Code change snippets
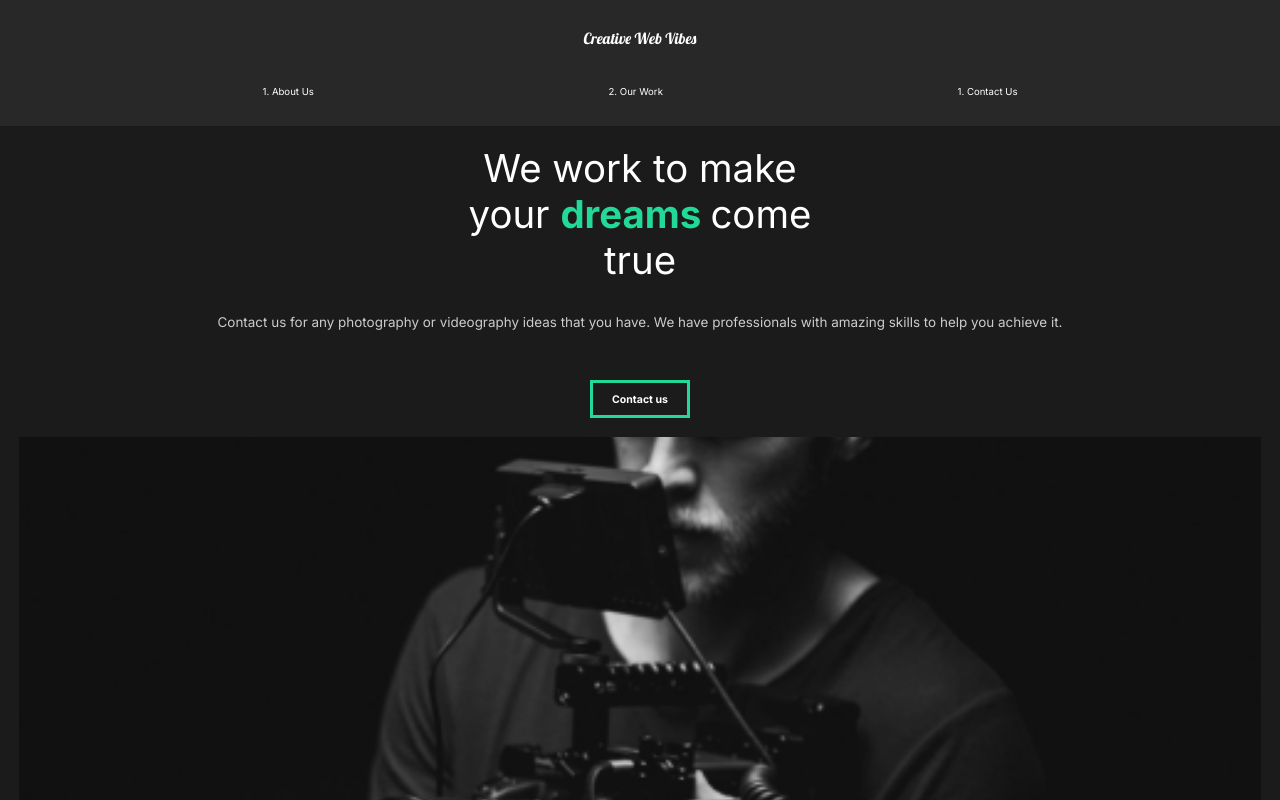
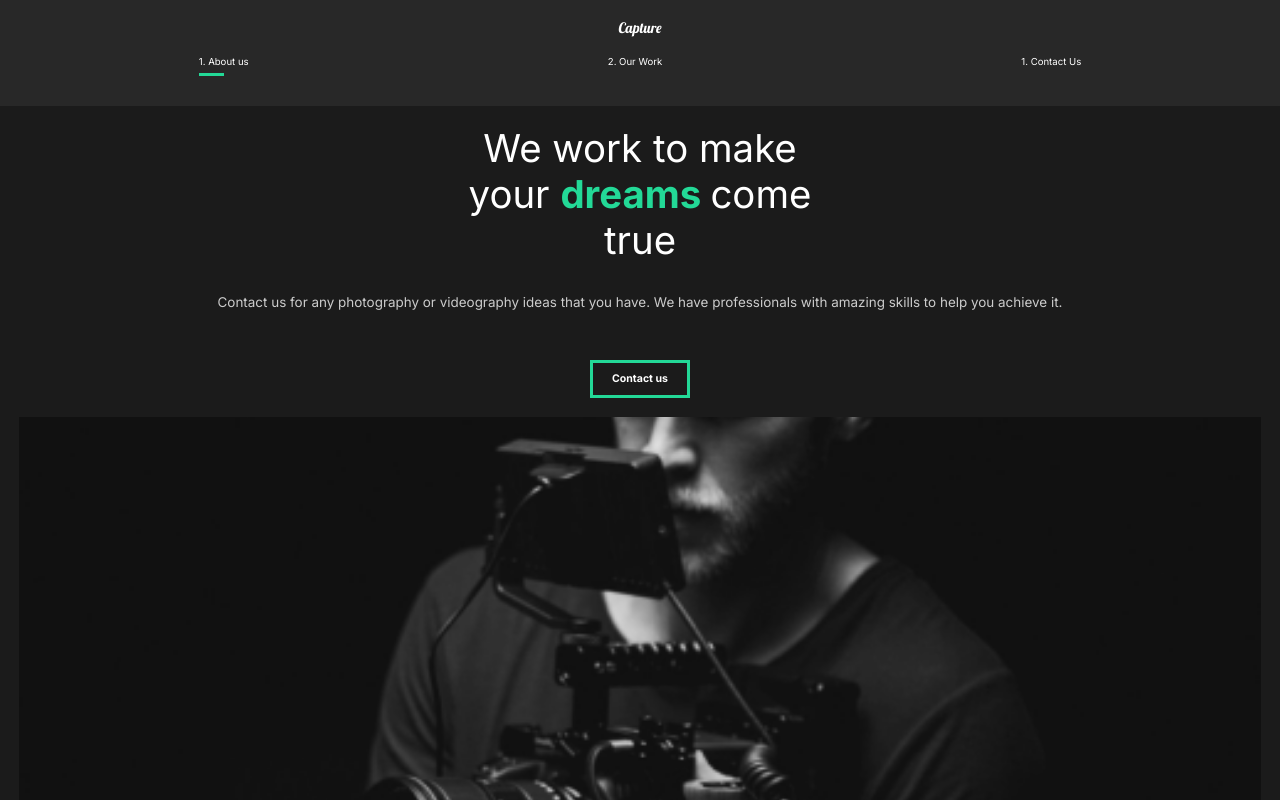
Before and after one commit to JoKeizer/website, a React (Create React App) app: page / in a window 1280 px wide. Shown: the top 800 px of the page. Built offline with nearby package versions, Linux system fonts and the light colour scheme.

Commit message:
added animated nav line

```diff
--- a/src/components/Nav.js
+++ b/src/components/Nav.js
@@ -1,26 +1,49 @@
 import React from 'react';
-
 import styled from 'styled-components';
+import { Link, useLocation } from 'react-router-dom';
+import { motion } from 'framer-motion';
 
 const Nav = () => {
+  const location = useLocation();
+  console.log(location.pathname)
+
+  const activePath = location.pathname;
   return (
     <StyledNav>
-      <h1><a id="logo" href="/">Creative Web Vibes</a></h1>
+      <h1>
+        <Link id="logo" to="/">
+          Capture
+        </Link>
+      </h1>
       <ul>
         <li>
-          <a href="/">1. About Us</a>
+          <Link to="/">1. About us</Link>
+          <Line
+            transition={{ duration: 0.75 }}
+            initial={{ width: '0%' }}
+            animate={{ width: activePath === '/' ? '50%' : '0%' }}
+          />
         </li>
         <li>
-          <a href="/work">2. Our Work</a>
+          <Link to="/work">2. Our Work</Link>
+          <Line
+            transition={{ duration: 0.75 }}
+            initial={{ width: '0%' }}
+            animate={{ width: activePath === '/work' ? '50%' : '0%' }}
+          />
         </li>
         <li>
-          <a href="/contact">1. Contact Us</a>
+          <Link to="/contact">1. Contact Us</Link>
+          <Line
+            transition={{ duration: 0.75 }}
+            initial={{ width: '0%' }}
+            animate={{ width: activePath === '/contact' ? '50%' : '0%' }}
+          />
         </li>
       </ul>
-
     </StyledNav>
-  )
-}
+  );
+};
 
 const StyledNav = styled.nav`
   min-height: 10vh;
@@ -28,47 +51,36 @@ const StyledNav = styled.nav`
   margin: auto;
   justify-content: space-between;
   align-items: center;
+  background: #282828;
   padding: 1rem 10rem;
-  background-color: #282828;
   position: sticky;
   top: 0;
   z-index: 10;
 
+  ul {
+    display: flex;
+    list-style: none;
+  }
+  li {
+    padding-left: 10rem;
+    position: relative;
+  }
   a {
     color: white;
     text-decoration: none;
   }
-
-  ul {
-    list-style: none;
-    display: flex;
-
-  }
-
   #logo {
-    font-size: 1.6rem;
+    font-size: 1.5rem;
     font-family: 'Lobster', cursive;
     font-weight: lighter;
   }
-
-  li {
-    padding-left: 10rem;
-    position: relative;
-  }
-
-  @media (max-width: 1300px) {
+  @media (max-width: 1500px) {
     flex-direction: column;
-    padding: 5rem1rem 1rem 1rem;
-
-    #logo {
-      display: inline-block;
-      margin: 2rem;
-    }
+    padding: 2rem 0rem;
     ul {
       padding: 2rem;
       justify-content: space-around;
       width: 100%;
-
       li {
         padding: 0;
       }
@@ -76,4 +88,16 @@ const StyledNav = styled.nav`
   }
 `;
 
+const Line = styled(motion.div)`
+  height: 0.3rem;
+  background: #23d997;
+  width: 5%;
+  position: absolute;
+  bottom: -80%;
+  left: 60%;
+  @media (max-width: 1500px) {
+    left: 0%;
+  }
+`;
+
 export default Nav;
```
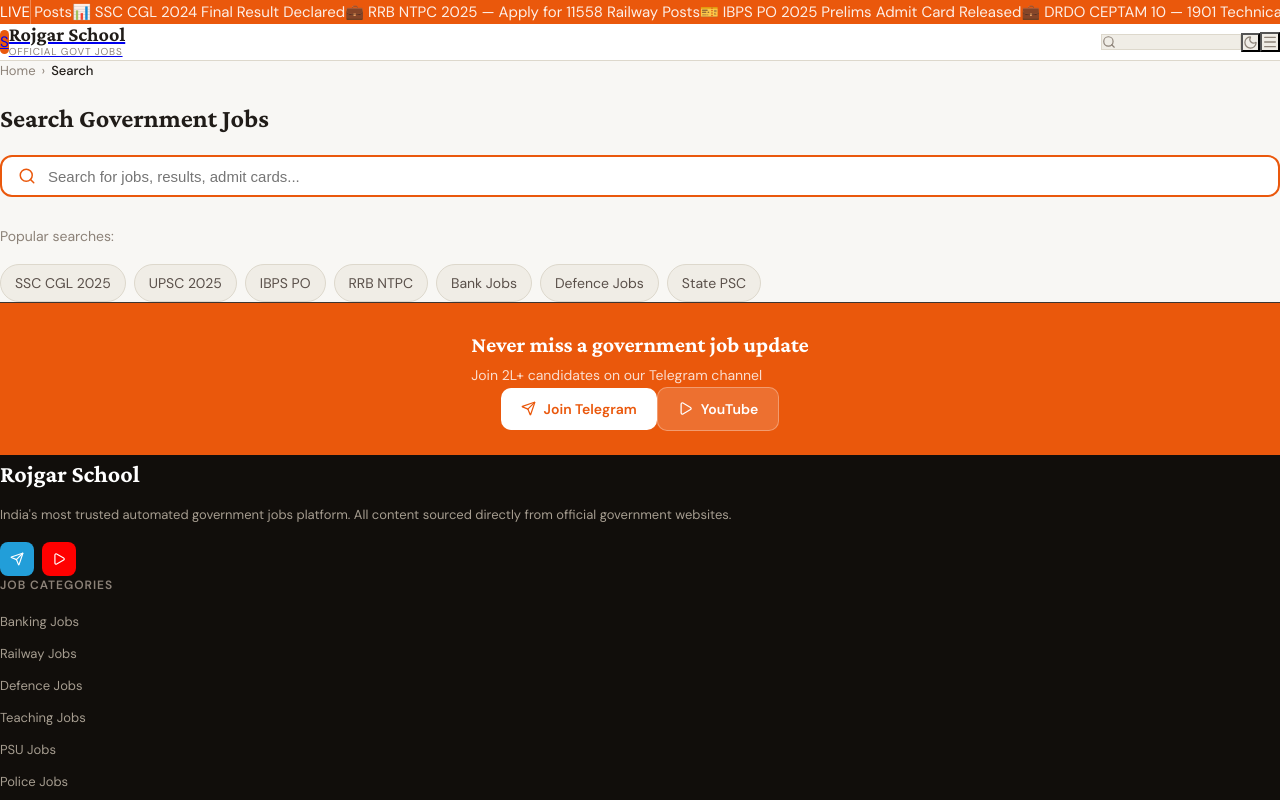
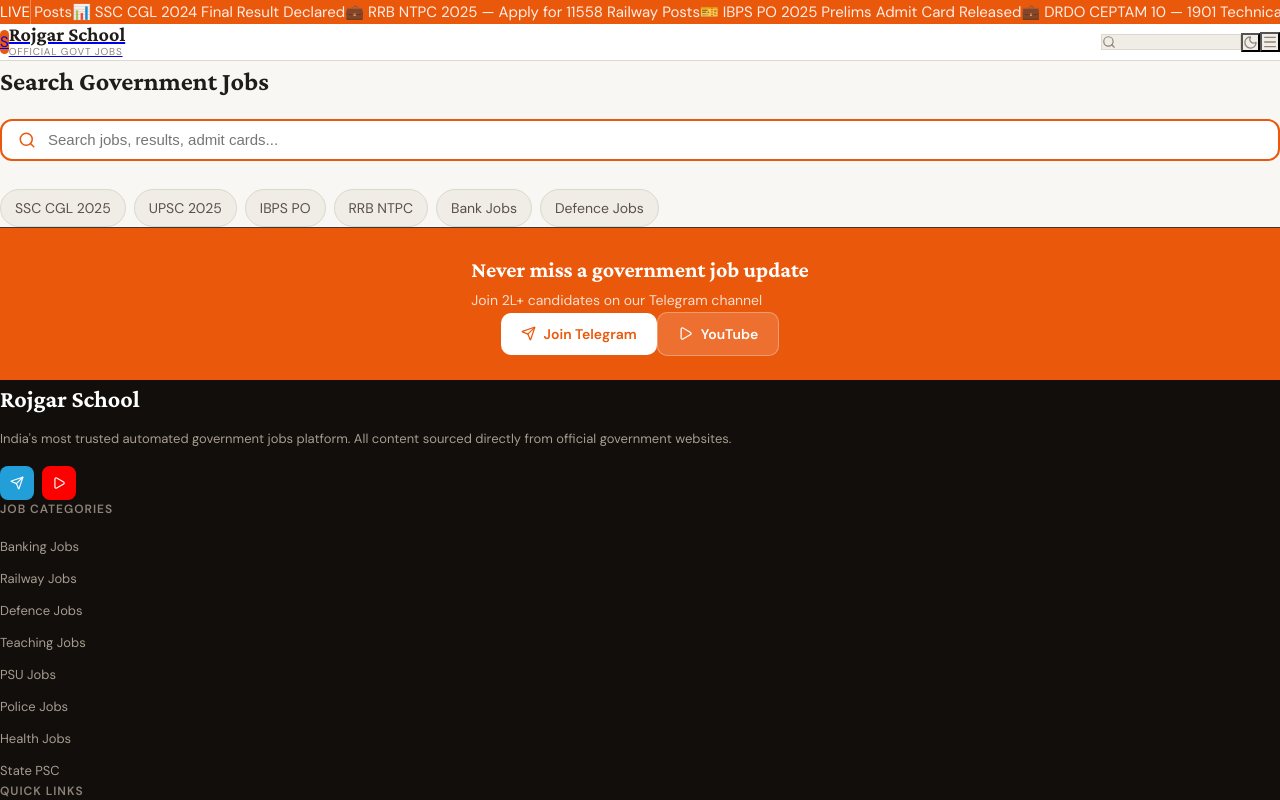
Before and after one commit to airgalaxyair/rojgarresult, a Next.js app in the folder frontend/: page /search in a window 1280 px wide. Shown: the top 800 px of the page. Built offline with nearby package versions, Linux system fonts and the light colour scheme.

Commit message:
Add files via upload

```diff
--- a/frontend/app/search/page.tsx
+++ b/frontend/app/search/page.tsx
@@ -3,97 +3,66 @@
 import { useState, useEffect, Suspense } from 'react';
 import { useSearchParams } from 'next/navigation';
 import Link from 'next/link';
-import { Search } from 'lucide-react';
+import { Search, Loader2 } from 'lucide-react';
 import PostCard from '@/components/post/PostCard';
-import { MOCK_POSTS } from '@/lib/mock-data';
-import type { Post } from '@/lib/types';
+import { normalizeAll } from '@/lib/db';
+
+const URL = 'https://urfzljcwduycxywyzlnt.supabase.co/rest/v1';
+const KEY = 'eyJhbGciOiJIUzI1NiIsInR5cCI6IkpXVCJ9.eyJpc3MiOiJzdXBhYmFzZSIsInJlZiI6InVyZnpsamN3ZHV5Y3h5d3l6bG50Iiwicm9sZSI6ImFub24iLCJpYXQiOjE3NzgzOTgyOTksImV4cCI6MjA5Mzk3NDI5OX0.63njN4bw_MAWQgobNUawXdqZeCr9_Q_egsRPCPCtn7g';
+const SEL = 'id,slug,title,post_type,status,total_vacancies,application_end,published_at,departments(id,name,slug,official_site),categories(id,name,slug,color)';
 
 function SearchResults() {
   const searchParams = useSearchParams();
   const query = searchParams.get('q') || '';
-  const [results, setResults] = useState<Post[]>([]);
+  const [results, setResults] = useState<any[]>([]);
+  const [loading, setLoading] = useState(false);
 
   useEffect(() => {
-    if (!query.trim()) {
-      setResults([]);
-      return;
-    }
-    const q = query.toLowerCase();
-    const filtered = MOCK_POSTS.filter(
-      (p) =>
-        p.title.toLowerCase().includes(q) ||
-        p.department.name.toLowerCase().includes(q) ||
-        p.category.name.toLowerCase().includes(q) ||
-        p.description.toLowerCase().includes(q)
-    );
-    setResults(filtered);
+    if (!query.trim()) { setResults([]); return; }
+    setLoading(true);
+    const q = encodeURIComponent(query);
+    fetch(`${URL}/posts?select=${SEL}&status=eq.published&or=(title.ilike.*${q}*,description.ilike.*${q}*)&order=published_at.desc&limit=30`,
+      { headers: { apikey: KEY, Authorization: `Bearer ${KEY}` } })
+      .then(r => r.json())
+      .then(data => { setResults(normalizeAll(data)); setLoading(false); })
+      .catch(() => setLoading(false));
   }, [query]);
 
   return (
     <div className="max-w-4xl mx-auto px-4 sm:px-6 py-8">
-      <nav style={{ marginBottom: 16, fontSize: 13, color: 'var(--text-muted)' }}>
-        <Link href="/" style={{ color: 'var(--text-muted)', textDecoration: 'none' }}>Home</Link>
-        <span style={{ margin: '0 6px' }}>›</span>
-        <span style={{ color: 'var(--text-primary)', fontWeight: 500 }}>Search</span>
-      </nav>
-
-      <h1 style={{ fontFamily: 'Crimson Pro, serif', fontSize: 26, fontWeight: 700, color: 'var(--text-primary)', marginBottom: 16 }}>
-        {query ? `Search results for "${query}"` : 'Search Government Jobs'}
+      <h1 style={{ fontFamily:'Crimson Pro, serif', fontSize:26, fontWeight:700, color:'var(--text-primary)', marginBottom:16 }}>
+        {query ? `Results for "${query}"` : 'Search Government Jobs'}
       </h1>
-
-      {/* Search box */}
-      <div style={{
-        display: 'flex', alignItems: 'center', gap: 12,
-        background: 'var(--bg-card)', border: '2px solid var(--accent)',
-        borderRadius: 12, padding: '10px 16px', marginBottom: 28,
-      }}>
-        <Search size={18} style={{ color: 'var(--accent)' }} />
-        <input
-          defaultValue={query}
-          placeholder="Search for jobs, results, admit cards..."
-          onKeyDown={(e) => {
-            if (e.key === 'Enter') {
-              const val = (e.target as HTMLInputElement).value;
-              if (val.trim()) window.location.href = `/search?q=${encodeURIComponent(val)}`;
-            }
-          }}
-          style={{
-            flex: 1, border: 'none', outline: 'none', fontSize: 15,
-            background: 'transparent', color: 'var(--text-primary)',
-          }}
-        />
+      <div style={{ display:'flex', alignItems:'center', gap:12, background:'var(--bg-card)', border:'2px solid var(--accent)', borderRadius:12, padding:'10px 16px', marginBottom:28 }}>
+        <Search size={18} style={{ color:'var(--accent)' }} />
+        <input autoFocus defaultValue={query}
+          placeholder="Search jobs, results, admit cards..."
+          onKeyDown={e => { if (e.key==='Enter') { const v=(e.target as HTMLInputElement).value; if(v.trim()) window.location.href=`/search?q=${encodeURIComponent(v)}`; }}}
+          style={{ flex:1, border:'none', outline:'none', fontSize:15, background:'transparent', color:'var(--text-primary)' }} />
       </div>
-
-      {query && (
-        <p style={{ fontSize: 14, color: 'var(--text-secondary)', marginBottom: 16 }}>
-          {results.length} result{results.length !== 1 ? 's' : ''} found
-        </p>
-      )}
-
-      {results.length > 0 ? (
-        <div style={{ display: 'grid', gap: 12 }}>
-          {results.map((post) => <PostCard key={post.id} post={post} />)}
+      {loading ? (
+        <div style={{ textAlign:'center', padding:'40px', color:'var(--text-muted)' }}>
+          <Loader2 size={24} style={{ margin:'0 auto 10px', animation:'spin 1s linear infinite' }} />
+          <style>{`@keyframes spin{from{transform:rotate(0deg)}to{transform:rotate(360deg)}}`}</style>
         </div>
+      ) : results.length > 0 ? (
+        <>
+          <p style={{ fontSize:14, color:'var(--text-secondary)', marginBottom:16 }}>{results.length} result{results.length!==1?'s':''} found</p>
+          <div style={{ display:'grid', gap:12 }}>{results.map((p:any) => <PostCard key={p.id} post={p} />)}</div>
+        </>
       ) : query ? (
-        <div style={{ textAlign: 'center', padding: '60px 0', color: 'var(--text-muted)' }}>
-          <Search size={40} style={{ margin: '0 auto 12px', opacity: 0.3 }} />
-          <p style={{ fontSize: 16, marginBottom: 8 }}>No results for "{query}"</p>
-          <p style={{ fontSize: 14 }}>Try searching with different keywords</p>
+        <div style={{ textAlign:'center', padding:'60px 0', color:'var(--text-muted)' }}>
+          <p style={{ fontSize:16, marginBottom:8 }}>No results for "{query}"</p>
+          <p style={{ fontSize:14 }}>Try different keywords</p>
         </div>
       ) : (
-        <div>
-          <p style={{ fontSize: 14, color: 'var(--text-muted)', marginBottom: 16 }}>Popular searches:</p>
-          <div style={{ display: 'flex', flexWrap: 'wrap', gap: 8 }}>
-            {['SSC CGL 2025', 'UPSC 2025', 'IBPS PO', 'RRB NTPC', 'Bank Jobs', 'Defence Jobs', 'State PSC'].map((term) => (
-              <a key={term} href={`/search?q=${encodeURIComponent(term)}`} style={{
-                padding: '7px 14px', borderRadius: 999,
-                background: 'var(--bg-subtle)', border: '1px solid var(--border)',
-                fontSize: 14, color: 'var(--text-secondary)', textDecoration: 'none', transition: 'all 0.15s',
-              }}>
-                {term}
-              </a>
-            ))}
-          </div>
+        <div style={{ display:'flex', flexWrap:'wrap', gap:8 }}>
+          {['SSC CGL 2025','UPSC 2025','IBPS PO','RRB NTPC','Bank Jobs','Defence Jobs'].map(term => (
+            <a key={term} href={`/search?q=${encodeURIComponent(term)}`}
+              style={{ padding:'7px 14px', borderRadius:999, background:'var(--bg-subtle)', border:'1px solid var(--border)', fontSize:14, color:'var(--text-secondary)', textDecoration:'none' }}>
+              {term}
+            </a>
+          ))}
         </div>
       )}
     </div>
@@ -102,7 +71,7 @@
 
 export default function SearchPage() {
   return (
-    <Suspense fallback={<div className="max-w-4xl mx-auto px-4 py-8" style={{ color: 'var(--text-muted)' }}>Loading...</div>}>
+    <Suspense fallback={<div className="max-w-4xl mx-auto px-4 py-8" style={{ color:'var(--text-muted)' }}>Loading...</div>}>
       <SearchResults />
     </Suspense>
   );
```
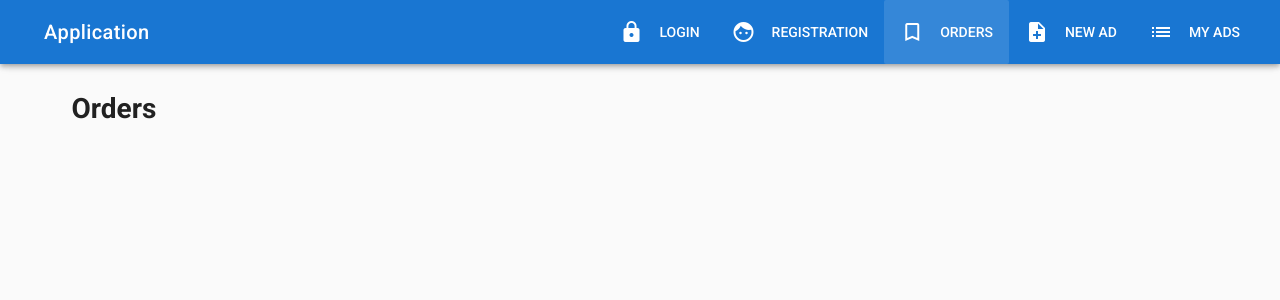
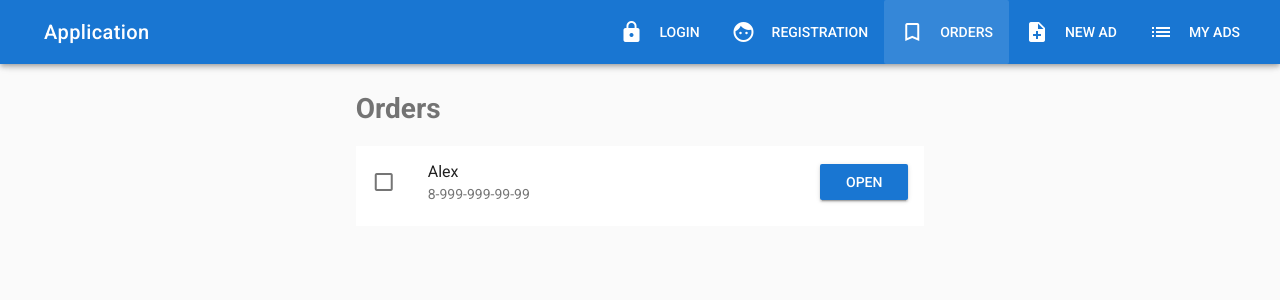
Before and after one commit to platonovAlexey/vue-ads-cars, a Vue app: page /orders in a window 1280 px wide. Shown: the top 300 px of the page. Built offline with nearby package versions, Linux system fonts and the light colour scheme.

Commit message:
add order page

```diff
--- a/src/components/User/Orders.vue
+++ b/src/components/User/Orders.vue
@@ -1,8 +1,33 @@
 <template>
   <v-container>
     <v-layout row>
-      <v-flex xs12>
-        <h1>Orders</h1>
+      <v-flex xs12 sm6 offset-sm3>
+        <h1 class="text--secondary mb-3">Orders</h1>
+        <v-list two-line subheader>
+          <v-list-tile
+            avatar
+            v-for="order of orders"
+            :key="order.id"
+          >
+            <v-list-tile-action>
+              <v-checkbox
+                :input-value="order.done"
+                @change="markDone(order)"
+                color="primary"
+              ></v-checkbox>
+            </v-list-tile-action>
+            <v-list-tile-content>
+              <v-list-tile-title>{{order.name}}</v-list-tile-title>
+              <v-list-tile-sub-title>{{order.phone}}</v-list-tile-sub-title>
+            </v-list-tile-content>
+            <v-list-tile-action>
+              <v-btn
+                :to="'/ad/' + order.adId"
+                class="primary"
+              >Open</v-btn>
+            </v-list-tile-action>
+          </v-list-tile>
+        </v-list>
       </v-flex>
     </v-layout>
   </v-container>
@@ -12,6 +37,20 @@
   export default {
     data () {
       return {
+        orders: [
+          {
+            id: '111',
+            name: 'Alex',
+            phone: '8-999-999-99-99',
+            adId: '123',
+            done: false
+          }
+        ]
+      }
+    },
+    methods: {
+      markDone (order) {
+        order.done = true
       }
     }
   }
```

▶ _Exercise objective_: Counting only lines that hold "StyledNav", state how many appear in the records, and give nothing but the number.

▶ _Reply_: 5